This was a real pitched battle in which the Israelites lost 30,000 (!) men. They had previously suffered a reverse and lost 4000

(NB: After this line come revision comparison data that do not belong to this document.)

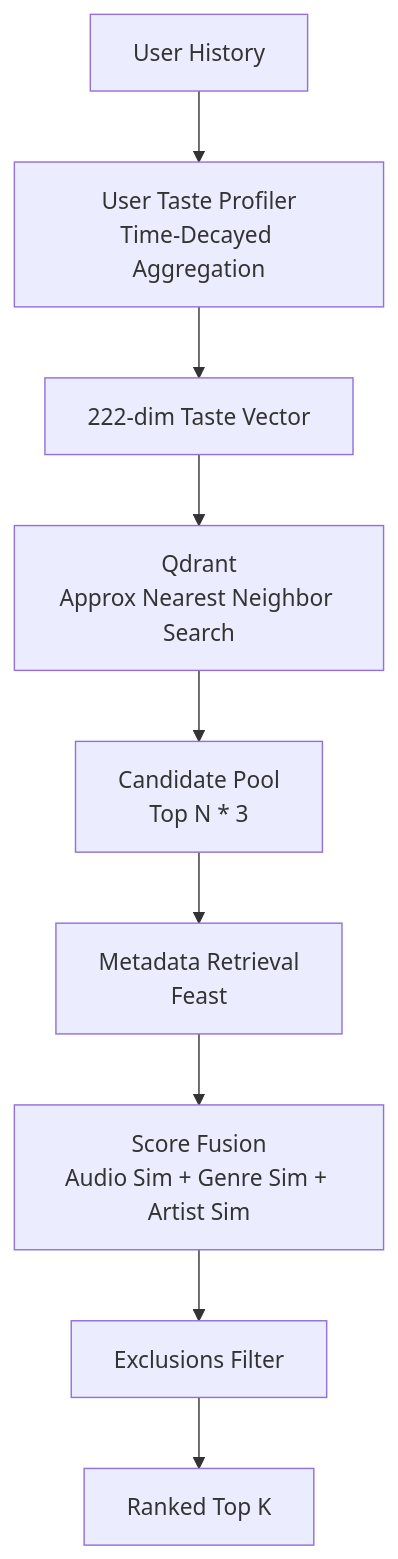
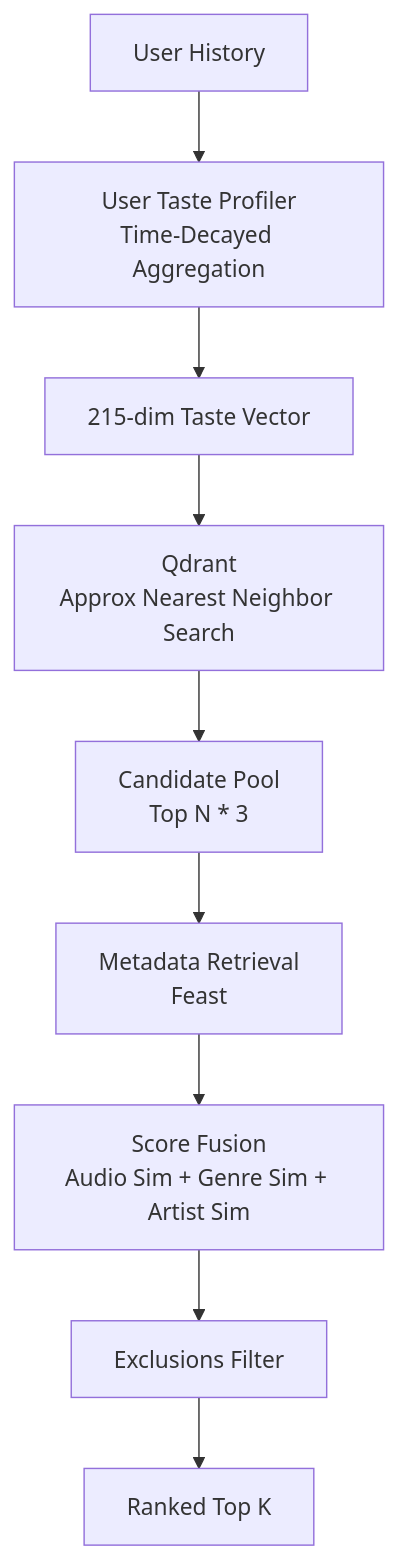
Before and after one commit to Kaneki272/music-recommendation-system: the diagram in docs/ContentBasedModel.md, drawn with Mermaid. The commit also changed 36 other files, not shown here.

````diff
--- a/docs/ContentBasedModel.md
+++ b/docs/ContentBasedModel.md
@@ -6,19 +6,19 @@
 ```mermaid
 flowchart TD
     User[User History] --> Profiler[User Taste Profiler
 Time-Decayed Aggregation]
-    Profiler --> TasteVector[222-dim Taste Vector]
+    Profiler --> TasteVector[215-dim Taste Vector]
     TasteVector --> Qdrant[Qdrant
 Approx Nearest Neighbor Search]
     
     Qdrant --> Candidates[Candidate Pool
 Top N * 3]
     
     Candidates --> Metadata[Metadata Retrieval
 Feast]
     Metadata --> Score[Score Fusion
 Audio Sim + Genre Sim + Artist Sim]
     
     Score --> Filter[Exclusions Filter]
     Filter --> Final[Ranked Top K]
 ```
````
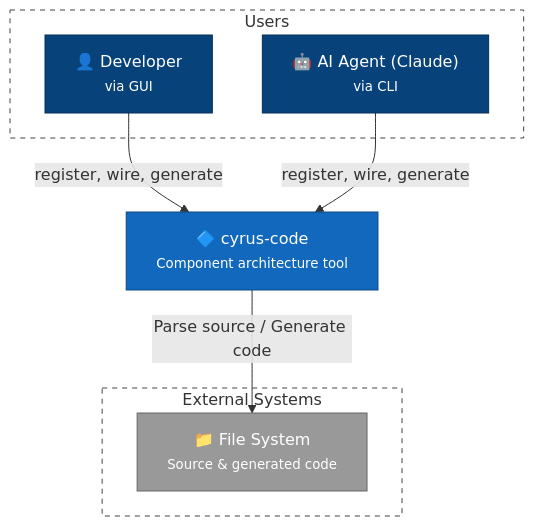
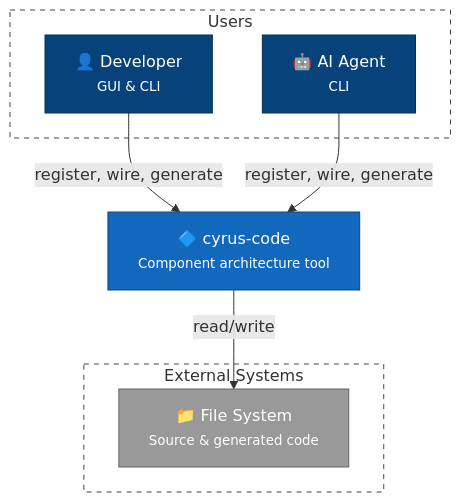
Before and after one commit to louipr/cyrus-code: the diagram in docs/c4/1-context.md, drawn with Mermaid. The commit also changed other lines of this file and 3 other files, not shown here.

First line of the commit message:
fix(c4): convert L3 Component diagram to flowchart TD for readability

````diff
--- a/docs/c4/1-context.md
+++ b/docs/c4/1-context.md
@@ -9,27 +9,27 @@
 ```mermaid
 flowchart TB
     subgraph users ["Users"]
-        dev["👤 Developer<br/><small>via GUI</small>"]
-        ai["🤖 AI Agent (Claude)<br/><small>via CLI</small>"]
+        dev["👤 Developer<br/><small>GUI & CLI</small>"]
+        ai["🤖 AI Agent<br/><small>CLI</small>"]
     end
 
     cyrus["🔷 cyrus-code<br/><small>Component architecture tool</small>"]
 
     subgraph external ["External Systems"]
         fs["📁 File System<br/><small>Source & generated code</small>"]
     end
 
     dev -->|"register, wire, generate"| cyrus
     ai -->|"register, wire, generate"| cyrus
-    cyrus -->|"Parse source / Generate code"| fs
+    cyrus -->|"read/write"| fs
 
     classDef person fill:#08427b,stroke:#052e56,color:#fff
     classDef system fill:#1168bd,stroke:#0b4884,color:#fff
     classDef external fill:#999999,stroke:#666666,color:#fff
     classDef boundary fill:transparent,stroke:#444,stroke-dasharray:5
 
     class dev,ai person
     class cyrus system
     class fs external
     class users,external boundary
 ```
````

    of the God of Israel, and it is not to be lightly altered. There is at present a deplorable tendency to strange spelling among historians. Attention has already been called to the confusion that is being accumulated in people's minds by the variable spelling of Egyptologists, but the tendency is now almost universal among historical writers. In an otherwise admirable little book, The Opening-up of Africa, by Sir H. H. Johnston, for example, one finds him spelling Saul as Sha'ul and Solomon as Shelomoh; Jerusalem becomes Yerusalim and the Hebrews, Habiru or Ibrim. Historians do not realize how the mind of the general reader is distressed and discouraged by these constantly fluctuating attempts to achieve phonetic exactitude. This treatment of old forms has much the same effect as the dazzle-painting of ships that went on during the submarine warfare. It is dazzle-spelling. The ordinary educated man is so confused that he fails altogether to recognize even his oldest friends under their modern disguises. He loses his way in the story hopelessly. The old events occur to novel names in unfamiliar places. He conceives a disgust for history in which no record seems to tally with any other record. Still more maddening and confusing is the variable spelling of Chinese names. A large part of the popular indifference to Chinese history may be due to the impossibility of holding on to the thread of a story in which one narrator talks of T'sin and another of Sin, and both forms mix themselves with Chin and T'chin. A boldly Europeanized name, such as Confucius, is far more readily grasped. Modern writers in their zeal for phonetics seem to have lost their sense of proportion. It is of far more importance not merely to civilization, but to the welfare, respect, and endowment of historians, that the general community should form clear and sound ideas of historical processes, than that it should pronounce the name Jehovah exactly as this or that learned gentleman believes it was pronounced by the Hebrews of the days of Ezra. A day may come in the future for one final, conclusive reform in the spelling of historical names. Meanwhile, it will probably save school teachers of history from endless confusion and muddle if they adhere firmly to the time-established spelling. Yet we have attempted no pedantic classicalism. The reader will find Peisistratus for Goldsmith's Pisistratus, the Arabic spelling of Muhammad, Kelt for Celt, and Habsburg taking the place of the older Hapsburg.